“We value the contributions of the Island Unit Advisory Group over the past year as we developed four alternatives and the criteria to evaluate them,” said Brendan Brokes, North Puget Sound Director for WDFW. “Now, we’re excited to share these ideas with the broader community and gather their input.” 

The Island Unit is a priority area for restoration because it was historically a tidally influenced estuary that provided critical rearing habitat for juvenile Chinook salmon. The Skagit Chinook Recovery Plan identifies estuarine habitat as the highest priority for recovering salmon in the area. Estuary restoration would benefit Chinook salmon and shorebirds and could also benefit Southern Resident Killer Whales and recreational fishing opportunities. 

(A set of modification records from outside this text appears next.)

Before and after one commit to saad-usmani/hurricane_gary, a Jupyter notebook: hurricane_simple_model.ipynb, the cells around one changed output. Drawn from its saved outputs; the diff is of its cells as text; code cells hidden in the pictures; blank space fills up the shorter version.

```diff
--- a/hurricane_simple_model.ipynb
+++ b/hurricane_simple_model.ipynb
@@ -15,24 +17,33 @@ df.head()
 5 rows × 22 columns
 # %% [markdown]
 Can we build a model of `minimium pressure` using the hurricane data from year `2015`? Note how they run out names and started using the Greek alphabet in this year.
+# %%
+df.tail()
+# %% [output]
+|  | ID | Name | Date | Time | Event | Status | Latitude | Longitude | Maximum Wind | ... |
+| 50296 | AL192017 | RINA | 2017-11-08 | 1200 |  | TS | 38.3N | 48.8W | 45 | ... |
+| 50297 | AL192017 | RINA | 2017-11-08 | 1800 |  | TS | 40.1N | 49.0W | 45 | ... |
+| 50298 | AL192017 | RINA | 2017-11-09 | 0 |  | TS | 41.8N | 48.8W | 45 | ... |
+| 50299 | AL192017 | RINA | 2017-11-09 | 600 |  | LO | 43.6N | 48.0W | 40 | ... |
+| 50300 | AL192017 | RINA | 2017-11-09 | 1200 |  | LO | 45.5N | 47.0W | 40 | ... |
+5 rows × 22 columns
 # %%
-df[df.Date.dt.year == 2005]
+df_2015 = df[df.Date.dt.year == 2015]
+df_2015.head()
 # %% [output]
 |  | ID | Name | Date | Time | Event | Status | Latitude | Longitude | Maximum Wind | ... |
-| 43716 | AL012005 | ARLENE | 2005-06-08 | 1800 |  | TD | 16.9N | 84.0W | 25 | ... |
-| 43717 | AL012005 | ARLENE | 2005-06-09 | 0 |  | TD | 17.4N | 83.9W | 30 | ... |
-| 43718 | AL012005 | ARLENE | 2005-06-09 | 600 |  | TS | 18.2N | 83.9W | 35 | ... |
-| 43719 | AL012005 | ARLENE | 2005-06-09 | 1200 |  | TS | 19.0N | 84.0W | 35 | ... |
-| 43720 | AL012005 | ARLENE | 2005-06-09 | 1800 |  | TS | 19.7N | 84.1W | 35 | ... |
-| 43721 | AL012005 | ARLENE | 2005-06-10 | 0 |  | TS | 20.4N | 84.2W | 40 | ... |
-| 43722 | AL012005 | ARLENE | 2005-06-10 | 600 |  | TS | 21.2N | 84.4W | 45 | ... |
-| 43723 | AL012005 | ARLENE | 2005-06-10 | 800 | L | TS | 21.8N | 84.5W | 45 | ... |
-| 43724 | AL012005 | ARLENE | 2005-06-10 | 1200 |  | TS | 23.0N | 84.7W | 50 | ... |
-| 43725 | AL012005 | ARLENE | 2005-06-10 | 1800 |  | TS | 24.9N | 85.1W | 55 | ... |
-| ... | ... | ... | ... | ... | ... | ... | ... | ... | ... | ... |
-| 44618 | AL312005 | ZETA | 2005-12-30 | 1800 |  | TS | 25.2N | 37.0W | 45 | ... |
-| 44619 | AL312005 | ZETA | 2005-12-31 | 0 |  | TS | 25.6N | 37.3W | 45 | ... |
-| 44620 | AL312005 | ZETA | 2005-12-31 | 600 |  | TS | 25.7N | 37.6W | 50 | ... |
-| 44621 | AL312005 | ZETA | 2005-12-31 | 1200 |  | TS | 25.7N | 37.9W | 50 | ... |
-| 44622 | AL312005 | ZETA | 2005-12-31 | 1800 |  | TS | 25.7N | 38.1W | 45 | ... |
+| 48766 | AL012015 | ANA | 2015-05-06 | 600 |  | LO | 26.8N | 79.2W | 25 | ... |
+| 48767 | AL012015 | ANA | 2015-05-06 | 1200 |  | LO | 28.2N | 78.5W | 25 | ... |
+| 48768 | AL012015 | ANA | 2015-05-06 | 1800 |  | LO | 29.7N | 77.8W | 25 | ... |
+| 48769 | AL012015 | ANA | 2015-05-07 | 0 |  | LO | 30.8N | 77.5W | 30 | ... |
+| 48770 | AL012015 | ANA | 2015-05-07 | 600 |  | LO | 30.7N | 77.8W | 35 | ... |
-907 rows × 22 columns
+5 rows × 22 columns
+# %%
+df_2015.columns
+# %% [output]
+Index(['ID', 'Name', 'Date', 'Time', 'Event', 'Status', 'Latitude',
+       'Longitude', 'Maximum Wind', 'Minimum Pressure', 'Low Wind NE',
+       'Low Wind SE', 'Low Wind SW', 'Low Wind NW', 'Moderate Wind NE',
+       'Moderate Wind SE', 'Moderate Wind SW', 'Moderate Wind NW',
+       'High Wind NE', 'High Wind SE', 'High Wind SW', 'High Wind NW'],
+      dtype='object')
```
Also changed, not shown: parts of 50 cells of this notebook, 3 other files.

To review the proposed alternatives and provide feedback, visit the WDFW Island Unit project webpage.  

People can submit comments on the draft alternatives analysis report through Dec.16 online, via email, or by mail to:

Washington Department of Fish and Wildlife, North Puget Sound Regional Office
Attn: Seth Ballhorn
16018 Mill Creek Boulevard
Mill Creek, WA 98012-1541

People can also provide comments at an online open house scheduled for Wednesday, Dec. 2 from 6 to 8 p.m.  

The department will select an alternative in early 2021. For questions or more information, contact Seth Ballhorn at or 360-791-4987.

WDFW currently manages the Skagit Wildlife Area to preserve and protect habitat, restore native plant communities, maintain healthy populations of game and non-game species, and provide diverse recreational opportunities for the public.

The Washington Department of Fish and Wildlife is the state agency tasked with preserving, protecting and perpetuating fish, wildlife, and ecosystems, while providing sustainable fishing and hunting opportunities.

Persons with disabilities who need to receive this information in an alternative format or who need reasonable accommodations to participate in WDFW-sponsored public meetings or other activities may contact Dolores Noyes by phone (360-902-2349), TTY (360-902-2207), or email ( For more information, see